Instagram will tell you what watch to buy. Spoilers, yes the Black Bay is a great watch but there is so much more out there. Hunt out and discover different brands/models and prioritise seeking your own opinion on pieces before borrowing someone else’s.

Oh, and wearability, proportions and design beat whatever is powering the watch. That’s a very hot take, isn’t it?

What is one piece of advice for people out there looking to make it in the world of horology and watches?

Passion is great and most certainly needed, but there are tons of watch enthusiasts out there with that. Look to develop a skill that can add value to companies and the industry so your impact can be tangible. You need to live and breathe it, if not you won’t make any meaningful progress.

That and talk to people! In many ways, the watch industry is pretty small. Everyone knows everyone and you will be surprised how far you can get by reaching out. Send that person a DM over Instagram. Chances are you’ll be having a conversation with them in no time.

Jim Glickenhaus trying on the FORZO x Glickenhaus Edition - Image Credit: FORZO Watches

Tell us about something you’re working on that is really exciting?

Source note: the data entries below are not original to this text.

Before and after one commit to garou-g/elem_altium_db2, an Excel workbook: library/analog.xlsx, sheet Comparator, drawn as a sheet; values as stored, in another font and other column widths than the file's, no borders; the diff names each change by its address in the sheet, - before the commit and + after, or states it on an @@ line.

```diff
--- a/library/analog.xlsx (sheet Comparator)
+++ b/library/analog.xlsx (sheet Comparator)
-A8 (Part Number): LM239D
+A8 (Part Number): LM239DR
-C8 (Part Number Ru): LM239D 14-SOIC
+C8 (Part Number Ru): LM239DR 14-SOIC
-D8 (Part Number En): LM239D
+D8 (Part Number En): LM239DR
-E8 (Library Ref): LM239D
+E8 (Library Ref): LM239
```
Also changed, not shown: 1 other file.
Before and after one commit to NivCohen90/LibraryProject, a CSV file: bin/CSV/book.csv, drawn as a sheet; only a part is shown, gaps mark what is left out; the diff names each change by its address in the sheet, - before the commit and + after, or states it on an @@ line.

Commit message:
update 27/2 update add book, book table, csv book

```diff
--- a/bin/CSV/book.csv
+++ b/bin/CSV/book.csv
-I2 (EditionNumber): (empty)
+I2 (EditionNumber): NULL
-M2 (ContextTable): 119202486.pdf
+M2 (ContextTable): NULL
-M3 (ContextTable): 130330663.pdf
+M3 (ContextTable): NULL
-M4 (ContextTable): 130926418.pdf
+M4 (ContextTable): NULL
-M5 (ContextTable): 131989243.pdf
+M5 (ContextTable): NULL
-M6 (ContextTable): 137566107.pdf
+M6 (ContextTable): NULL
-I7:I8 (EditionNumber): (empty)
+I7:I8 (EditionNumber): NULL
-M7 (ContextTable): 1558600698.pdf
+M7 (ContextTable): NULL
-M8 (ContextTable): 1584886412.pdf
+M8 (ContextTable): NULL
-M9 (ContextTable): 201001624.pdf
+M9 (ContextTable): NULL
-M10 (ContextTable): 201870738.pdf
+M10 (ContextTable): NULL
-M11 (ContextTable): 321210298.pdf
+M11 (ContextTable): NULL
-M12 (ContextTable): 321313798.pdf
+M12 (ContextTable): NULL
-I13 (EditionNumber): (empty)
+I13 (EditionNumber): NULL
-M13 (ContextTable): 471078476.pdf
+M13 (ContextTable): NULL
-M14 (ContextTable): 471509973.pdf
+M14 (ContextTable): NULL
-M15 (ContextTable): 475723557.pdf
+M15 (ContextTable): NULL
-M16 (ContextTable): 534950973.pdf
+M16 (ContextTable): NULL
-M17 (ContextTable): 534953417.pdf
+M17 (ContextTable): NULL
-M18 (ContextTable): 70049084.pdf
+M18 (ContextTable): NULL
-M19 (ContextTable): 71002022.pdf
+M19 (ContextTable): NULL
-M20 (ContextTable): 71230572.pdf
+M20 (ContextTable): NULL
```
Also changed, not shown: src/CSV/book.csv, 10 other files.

Content for the Online Magazine! We’re focusing a lot more on guides recently and sharing our knowledge and experience gained from 10 years in the industry which has been a lot of fun. Readers seem to be enjoying it as well which is the main focus.

Other than that, FORZO! It's a new watch brand we’ve been working on for a handful of years with 2021 being the year all of our hard work as a company pays off. The watches will finally be on wrists around the world very soon. That’s an incredible feeling.

15 Questions With: Tim Vaux, WatchGecko Editor - Image Credit: WatchGecko Online Magazine

If you'd like to see how other people answered our 15 Questions With, make sure you click here to check out their answers!